"When we turn off the light at our house, we don't expect the utility to bill us for the rest of the hour," Atlantic.net founder, president, and CEO told me.
Telemedicine in practice: The rise of teledermatology
One specialty to keep an eye on when it comes to telemedicine is dermatology. In recent months, two teledermatology services have made headlines for their innovative service models, which enable patients in covered geographical regions to access affordable remote dermatologist consultations via the cloud.
Available to patients in California, Florida, New York, and Pennsylvania, Spruce offers $40 dermatologist consultations that include 24-hour response from the patient's assigned dermatologist, a diagnosis and treatment plan, and a month of post-visit messaging. The board-certified dermatologists in the Spruce network treat conditions ranging from acne and rosacea to insect bites, stings, rashes, poison oak and ivy, and even male hair loss. Getting a consultation requires little more than the Spruce iOS mobile app and a few pictures of the symptoms, and the company boasts HIPAA compliance to protect its patients' confidentiality and privacy. Founded by investor Ray Bradford, who formerly led a core product management team at Amazon Web Services and was instrumental in several Big Data initiatives, including Amazon Redshift, Spruce utilizes a backend built upon Amazon Web Services (AWS).
"We've put a great deal of thought into designing a system with multiple layers of security and strict access controls to protect patient health information. We have a Business Associates Agreement with AWS and all our other vendors, only using services that are HIPAA-eligible," Bradford told me.
PocketDerm treats fewer concerns than Spruce but goes a step further in its treatment strategy, providing not only remote dermatologist visits but also custom-compounded prescriptions for its patients. The service operates on a subscription basis, with membership costing $19.95 a month, which covers the doctor consultations, messaging, and even shipments of the medicines prescribed. Rather than limiting patients to an iOS app, PocketDerm utilizes a web application to facilitate doctor-patient communication and works with any computer or mobile device. Longer-established than Spruce, PocketDerm doctors are available in Alabama, Alaska, Arizona, California, Colorado, Connecticut, Florida, Georgia, Hawaii, Idaho, Illinois, Iowa, Kansas, Kentucky, Maine, Michigan, Minnesota, Missouri, Nebraska, Nevada, New Jersey, New Mexico, New York, North Carolina, North Dakota, Ohio, Oregon, Pennsylvania, Rhode Island, South Dakota, Tennessee, Texas, Vermont, Washington, Washington, D. C., Wisconsin, and Wyoming, and the growth of the service is a promising sign for the future of telemedicine.

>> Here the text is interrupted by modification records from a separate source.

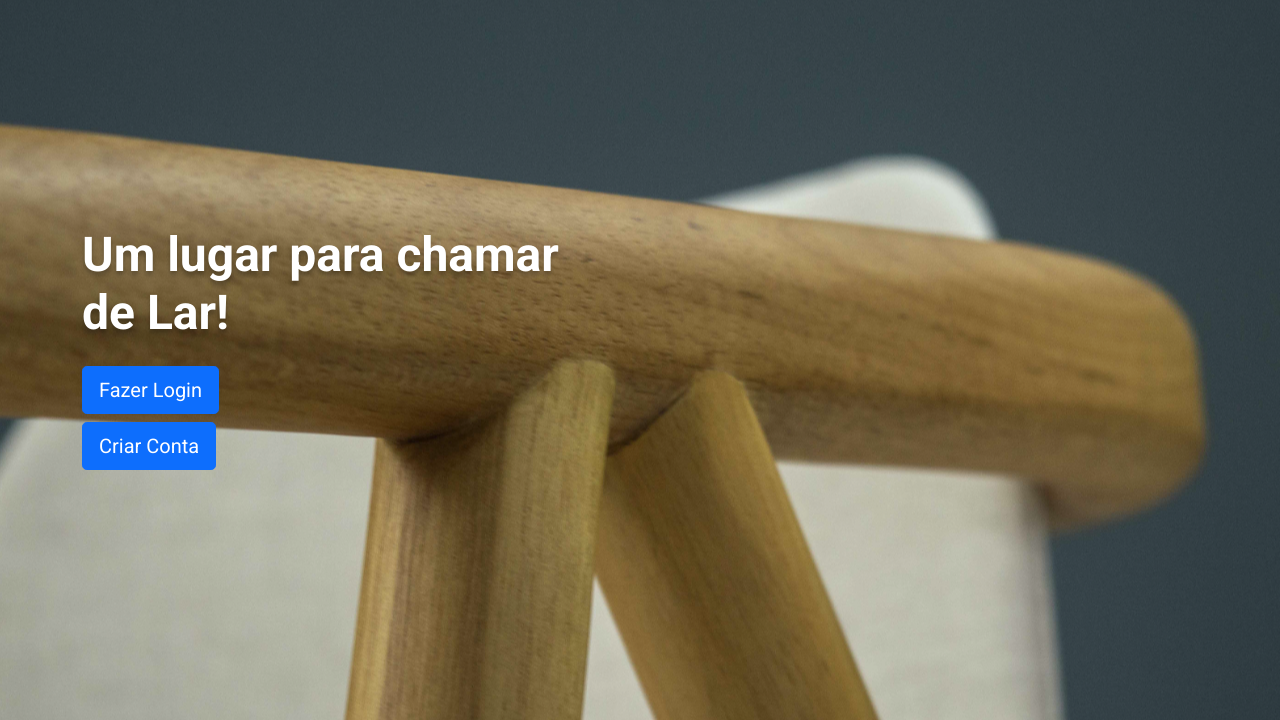
Repository: telesbp/Projeto-4-e-Projeto-5
Page: / (app in front-end/)
These files come from the project's save history. The page is drawn as it stood at one moment and after the next save; the edit follows.
The browser window is 1280 px wide. The pictures show the whole page.
The project was rebuilt for these pictures with package versions that can differ from the ones it lists, and the page was loaded fresh each time.

Above is the page before, as saved 2022-07-17 14:14:39.

After the next save:
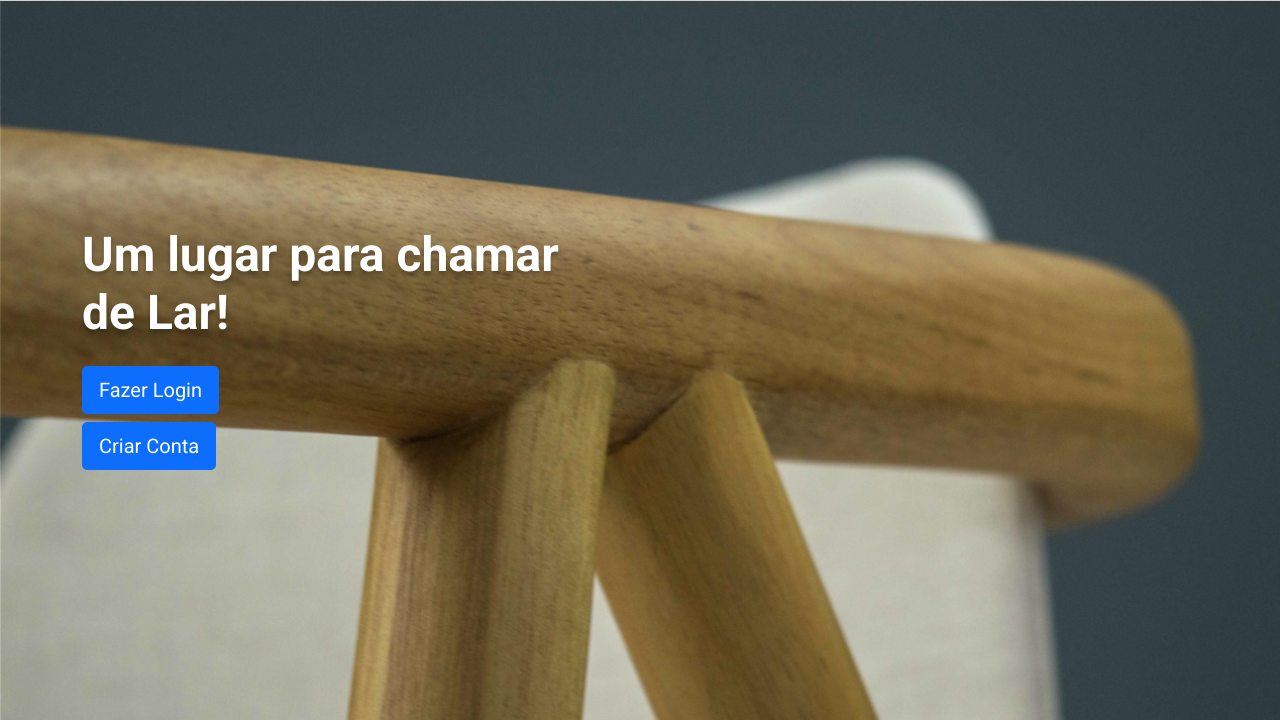
Saved 23 s later.
--- a/front-end/src/views/Home/index.tsx
+++ b/front-end/src/views/Home/index.tsx
@@ -16,6 +16,7 @@ export function HomeView(){
 
 const Banner = styled.div`
     background: url(${bgSite}) no-repeat center center;
+    background-size: contain;
 `
 const Title = styled.h1`
     font-size: 2.25rem;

"Many [of our patients] are in rural areas where seeing a dermatologist is almost impossible, but there are many others who live in metro areas where they could see a specialist but choose to use teledermatology instead via PocketDerm," Dr. David Lortscher, the dermatologist behind PocketDerm's inception, told me. And he sees the PocketDerm model as applicable to other medical specialties, too. "Psychology and psychiatry lend themselves particularly well to telemedicine, but I think you can find an important application for telemedicine within every medical specialty," Lortscher said.

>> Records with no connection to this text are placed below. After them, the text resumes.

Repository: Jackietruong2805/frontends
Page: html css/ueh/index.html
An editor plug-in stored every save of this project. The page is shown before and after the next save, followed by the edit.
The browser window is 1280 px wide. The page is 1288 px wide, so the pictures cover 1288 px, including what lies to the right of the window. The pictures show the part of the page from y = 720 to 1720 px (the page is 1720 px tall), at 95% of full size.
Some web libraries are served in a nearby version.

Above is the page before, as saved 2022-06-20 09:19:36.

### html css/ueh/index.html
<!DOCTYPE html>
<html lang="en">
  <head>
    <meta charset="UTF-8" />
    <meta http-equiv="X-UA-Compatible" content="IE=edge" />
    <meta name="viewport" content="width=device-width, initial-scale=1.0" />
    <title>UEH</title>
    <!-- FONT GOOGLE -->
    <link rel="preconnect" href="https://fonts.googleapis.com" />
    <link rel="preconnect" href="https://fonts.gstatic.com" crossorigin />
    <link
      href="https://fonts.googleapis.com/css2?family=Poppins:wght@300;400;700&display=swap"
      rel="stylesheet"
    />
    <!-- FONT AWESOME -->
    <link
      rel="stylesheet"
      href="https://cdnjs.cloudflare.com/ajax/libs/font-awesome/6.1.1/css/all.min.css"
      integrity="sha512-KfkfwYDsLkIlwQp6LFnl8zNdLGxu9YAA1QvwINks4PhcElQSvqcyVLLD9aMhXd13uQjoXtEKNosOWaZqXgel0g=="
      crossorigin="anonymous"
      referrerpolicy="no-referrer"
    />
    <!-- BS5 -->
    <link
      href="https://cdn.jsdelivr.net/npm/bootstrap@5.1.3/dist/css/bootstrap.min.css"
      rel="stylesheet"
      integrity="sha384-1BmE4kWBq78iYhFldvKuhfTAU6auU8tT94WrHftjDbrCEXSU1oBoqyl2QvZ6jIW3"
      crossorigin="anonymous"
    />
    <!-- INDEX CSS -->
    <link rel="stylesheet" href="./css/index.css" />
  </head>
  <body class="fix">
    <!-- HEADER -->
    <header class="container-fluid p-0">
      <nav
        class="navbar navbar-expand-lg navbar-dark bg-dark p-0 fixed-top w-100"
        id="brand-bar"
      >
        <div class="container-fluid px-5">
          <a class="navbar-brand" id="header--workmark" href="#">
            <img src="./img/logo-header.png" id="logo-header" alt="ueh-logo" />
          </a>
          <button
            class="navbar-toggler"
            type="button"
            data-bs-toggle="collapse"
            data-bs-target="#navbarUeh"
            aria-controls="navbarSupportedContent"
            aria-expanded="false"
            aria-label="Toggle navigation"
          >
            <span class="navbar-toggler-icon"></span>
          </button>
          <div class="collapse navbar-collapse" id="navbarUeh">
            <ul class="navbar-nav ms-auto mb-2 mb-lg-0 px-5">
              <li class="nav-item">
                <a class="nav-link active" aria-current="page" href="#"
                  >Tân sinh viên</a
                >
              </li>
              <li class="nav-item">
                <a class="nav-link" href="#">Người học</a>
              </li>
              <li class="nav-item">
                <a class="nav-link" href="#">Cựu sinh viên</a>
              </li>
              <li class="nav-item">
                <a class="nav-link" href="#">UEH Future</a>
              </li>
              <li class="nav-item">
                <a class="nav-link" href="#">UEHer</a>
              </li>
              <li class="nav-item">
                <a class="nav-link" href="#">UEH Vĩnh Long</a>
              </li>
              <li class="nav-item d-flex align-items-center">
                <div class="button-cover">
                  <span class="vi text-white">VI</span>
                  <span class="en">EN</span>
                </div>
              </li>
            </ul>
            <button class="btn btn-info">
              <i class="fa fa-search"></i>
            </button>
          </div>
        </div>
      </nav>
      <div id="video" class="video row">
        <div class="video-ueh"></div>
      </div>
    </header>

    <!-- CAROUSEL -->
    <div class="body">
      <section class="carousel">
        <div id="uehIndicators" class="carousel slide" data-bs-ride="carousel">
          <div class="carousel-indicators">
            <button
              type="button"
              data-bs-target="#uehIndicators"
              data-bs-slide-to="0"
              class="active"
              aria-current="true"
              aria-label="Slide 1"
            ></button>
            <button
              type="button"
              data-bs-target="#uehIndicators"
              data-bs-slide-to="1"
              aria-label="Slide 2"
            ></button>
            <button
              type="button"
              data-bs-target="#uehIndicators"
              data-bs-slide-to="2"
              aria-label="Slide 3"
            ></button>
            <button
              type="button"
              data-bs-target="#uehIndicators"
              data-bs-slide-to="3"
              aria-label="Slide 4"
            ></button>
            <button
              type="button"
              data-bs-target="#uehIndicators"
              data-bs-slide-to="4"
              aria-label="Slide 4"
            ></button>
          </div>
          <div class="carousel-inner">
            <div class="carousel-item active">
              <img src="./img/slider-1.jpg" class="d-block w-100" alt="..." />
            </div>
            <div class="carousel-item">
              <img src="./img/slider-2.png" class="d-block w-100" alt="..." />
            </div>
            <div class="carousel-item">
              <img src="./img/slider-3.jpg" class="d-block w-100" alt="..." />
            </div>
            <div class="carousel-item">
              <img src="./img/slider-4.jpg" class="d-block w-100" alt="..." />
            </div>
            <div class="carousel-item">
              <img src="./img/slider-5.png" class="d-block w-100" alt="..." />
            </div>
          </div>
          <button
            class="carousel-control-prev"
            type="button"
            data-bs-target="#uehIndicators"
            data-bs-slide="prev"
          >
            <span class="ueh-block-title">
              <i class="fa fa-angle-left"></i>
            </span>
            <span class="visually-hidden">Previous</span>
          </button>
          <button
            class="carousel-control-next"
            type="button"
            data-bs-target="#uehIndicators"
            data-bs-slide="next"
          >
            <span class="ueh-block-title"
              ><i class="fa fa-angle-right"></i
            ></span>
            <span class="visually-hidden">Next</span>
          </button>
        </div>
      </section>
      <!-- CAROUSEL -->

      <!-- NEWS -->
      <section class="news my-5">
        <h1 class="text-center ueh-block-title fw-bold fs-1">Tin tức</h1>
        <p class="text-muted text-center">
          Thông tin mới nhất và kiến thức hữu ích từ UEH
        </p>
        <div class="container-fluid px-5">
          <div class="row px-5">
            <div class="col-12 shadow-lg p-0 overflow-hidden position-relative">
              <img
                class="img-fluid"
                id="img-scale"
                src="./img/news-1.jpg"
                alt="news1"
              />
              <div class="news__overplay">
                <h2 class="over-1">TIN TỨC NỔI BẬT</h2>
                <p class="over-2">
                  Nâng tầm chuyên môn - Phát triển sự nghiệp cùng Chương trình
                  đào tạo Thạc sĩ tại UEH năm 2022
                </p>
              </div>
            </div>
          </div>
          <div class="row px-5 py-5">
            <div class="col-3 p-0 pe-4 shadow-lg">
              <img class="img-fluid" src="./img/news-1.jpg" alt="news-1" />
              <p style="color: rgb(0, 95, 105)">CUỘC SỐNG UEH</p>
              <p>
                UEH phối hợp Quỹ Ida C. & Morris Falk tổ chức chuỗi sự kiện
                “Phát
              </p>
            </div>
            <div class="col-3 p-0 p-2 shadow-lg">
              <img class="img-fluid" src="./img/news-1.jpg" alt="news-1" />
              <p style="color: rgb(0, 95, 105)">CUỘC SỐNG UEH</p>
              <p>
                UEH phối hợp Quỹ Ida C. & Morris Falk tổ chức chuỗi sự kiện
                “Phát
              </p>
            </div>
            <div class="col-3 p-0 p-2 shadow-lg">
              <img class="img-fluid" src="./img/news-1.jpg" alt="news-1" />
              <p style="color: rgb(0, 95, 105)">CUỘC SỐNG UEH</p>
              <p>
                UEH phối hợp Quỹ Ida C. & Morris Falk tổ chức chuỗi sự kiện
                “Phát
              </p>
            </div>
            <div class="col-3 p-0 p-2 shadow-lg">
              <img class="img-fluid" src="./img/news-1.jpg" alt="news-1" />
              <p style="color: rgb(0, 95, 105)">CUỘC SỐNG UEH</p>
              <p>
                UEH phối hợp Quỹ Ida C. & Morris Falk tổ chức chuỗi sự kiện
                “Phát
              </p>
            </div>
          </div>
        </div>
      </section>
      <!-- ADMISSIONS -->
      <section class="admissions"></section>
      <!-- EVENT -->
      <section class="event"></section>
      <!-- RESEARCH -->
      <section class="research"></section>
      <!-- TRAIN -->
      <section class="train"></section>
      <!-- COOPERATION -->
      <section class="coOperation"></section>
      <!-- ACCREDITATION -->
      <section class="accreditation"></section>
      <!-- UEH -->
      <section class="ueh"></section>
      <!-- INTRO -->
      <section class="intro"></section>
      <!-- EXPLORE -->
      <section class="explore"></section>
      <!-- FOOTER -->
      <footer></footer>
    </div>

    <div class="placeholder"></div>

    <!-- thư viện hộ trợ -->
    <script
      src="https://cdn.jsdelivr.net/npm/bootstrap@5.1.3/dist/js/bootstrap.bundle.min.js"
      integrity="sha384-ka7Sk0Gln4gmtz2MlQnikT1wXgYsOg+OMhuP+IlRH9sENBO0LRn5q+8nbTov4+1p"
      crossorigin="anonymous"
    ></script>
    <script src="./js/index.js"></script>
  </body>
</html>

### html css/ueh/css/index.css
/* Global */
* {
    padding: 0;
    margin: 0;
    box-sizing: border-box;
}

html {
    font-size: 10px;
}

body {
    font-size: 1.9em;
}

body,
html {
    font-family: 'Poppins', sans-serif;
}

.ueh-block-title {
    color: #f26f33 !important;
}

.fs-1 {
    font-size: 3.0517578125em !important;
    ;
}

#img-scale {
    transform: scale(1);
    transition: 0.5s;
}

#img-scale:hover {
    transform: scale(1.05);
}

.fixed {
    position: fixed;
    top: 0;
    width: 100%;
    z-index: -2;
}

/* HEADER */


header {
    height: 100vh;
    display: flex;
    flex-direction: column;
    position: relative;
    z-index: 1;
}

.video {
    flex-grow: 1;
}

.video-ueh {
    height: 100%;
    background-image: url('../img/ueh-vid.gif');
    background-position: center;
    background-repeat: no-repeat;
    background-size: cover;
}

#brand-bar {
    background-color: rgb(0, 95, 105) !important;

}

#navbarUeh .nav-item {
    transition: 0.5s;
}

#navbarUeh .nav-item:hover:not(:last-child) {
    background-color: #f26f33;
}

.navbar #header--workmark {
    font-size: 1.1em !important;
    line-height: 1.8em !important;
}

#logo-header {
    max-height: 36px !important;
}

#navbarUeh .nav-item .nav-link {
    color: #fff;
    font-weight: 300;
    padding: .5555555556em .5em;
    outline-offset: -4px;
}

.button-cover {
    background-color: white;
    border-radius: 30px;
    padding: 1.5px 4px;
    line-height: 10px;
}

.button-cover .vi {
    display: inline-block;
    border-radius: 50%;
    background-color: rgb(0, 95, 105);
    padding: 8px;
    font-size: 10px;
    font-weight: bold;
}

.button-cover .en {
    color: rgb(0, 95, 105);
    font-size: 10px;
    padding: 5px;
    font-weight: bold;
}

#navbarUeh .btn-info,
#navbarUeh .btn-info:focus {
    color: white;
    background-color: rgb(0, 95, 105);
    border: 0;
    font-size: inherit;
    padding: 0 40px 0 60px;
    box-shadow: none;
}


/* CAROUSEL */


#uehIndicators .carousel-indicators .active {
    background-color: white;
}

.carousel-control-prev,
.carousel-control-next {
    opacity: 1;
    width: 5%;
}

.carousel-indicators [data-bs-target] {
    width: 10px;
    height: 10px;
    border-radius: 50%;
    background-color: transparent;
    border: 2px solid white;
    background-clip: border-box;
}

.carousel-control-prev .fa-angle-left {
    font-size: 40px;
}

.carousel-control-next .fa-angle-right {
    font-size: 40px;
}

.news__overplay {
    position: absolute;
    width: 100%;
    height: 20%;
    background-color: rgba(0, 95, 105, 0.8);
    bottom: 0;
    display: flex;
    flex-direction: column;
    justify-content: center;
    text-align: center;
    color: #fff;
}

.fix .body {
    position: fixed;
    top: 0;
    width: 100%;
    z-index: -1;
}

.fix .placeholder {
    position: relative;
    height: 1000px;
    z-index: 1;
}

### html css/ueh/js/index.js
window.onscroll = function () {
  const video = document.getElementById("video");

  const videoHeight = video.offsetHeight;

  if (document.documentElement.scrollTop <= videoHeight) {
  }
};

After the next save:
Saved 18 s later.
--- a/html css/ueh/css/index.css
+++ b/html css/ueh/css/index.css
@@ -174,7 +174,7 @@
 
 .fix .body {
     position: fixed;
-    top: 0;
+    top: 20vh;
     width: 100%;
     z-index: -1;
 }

As mobile devices become ever more widespread and reliance on the cloud continues to grow, expect telemedicine to expand its footprint in the healthcare system. The accessibility and affordability benefits are encouraging to patients who would otherwise find specialized healthcare services out of reach.

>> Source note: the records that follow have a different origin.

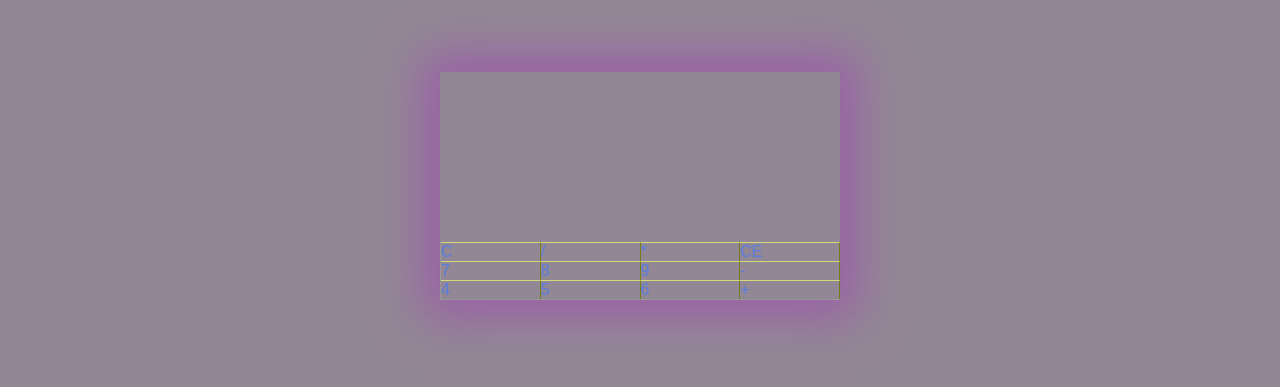
Repository: LuisMiLR/Calculatrice-with-JS---HTML---CSS-
Page: index.html
These files come from the project's save history. The page is drawn as it stood at one moment and after a run of saves; the edit follows.
The browser window is 1280 px wide. The pictures show the whole page.

Above is the page before, as saved 2023-03-20 22:21:01.

After the next 2 saves:
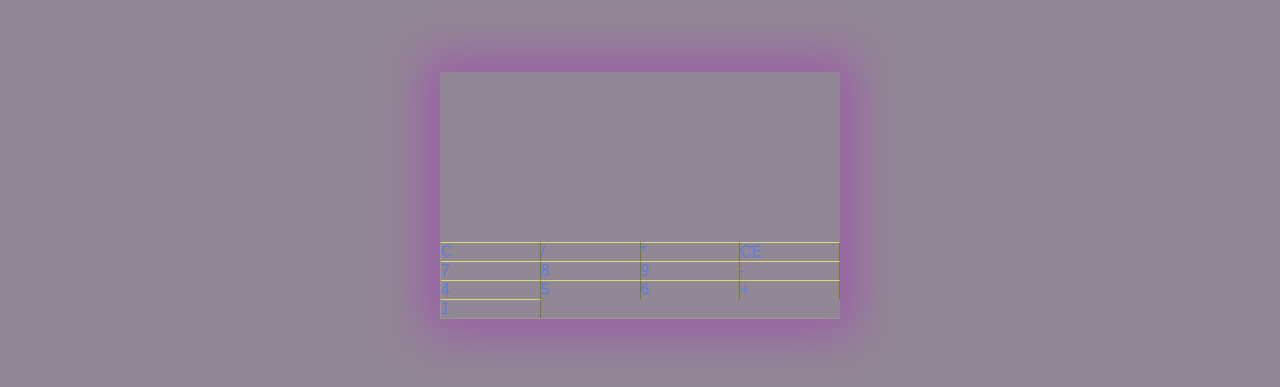
The 2 saves are shown as one change because they came seconds apart.
The last was saved 8 s later.
--- a/apps.js
+++ b/apps.js
@@ -70,5 +70,5 @@ buttons.appendChild(button11);
 
 const button12 = document.createElement('div');
 button12.className = "button";
-button12.textContent = "+";
-buttons.appendChild(button11);
+button12.textContent = "1";
+buttons.appendChild(button12);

"I think that as long as we continue to see more and more people use technology in more and more aspects of our lives, telemedicine will be commonplace within the next 4-5 years," Lortscher said.
Photo courtesy of Shutterstock.
Jude Chao is managing editor of Enterprise Networking Planet. Follow her on Twitter @judechao.